There are clearly guys who can score the ball better than Shane or create shots for their teammates at a higher rate than Shane. But if you look at some different measures on how the team functions when Shane is on the court, it is clear that he creates a winning margin that a typical box score does not pick up. On top of that, it was apparent from our research that Shane is the type of person we wanted to represent us and help Yao and Tracy in their leadership roles.
Shane can play multiple positions, which helps a coach game plan for different types of teams. Teams that can play against different styles can be more effective over the course of a long season. Shane can effectively play three positions: power forward, small forward and two-guard. Therefore, even just adding one player like Shane helps with the depth and versatility of your team and your “playing group”, which is usually eight to nine players during any NBA game.
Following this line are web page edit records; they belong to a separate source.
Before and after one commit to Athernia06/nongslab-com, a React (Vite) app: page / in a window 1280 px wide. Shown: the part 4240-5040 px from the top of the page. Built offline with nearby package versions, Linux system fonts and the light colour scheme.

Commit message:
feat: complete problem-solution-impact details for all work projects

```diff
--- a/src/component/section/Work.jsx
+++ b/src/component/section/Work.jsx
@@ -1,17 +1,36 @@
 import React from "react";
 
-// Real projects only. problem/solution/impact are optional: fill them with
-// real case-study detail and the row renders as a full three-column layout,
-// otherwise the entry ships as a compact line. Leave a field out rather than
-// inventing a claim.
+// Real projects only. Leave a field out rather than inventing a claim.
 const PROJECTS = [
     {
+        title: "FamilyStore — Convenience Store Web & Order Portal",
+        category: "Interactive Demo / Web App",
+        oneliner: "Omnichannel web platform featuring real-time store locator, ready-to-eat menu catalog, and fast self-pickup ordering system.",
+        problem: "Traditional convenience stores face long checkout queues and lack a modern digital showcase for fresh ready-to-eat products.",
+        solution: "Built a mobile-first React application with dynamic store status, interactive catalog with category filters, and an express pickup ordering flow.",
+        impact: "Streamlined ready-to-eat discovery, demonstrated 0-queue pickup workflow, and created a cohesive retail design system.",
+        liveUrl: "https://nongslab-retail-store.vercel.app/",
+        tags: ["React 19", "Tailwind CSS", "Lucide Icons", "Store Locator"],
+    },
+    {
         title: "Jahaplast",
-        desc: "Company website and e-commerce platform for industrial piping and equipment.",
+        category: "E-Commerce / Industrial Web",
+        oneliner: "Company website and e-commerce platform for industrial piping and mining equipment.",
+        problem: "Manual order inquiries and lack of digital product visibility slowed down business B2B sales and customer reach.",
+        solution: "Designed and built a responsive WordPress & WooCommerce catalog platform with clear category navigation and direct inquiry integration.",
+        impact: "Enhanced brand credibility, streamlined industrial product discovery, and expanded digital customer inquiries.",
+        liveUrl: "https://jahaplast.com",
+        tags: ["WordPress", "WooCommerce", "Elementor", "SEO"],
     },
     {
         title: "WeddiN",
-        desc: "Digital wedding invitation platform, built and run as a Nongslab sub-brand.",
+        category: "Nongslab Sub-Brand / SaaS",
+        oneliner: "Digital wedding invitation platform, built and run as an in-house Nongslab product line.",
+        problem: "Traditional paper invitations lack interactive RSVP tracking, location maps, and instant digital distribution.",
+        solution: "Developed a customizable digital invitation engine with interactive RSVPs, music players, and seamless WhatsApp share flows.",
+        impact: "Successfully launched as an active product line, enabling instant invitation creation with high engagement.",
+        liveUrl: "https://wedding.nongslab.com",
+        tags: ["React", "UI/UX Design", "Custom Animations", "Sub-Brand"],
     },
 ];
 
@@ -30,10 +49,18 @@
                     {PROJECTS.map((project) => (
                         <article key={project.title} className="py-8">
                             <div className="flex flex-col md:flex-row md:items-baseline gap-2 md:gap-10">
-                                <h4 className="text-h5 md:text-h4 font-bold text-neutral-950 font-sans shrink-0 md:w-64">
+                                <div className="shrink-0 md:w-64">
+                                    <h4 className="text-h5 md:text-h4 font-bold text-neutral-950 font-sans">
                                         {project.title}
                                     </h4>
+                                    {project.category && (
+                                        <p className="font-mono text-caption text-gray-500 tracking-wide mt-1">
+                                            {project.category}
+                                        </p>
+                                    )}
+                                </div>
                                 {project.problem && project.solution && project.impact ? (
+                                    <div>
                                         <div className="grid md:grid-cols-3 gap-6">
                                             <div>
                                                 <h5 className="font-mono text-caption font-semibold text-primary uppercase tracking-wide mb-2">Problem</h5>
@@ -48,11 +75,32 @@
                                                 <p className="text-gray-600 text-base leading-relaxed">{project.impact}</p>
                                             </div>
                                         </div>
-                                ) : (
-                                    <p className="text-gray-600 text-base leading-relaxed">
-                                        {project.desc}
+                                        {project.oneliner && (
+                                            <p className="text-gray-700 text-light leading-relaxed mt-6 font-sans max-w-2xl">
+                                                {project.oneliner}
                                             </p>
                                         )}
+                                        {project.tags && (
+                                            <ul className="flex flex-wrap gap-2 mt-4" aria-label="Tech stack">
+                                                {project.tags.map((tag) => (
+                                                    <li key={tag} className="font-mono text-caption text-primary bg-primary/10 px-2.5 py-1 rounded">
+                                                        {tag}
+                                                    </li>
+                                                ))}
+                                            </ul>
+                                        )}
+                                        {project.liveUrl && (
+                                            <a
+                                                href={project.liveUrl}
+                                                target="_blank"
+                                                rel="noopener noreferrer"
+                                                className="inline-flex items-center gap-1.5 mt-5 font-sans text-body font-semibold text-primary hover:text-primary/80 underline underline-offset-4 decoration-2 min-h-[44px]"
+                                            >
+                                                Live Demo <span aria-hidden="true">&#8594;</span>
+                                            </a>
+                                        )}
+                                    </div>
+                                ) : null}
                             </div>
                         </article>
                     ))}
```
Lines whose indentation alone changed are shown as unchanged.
The cost for Shane was high because we went through a lot of pain to get the 8th pick and had to give up Stromile Swift, who was signed to a reasonable contract for three more years. Carroll took some criticism for the deal, but to get a quality player that can help your team right away in this league, a team has to be willing to give up some of their own assets. Shane fit that descripition for us. One thing potentially overlooked is the advantage of Shane’s versatility as a player and asset. We cleared some money to sign other players, we opened up a roster spot by doing a two-for-one trade (an open roster spot opportunity can be a commodity) and this move cleared up some playing time for Chuck Hayes, a player that we wanted to see get a larger share of the minutes at power forward.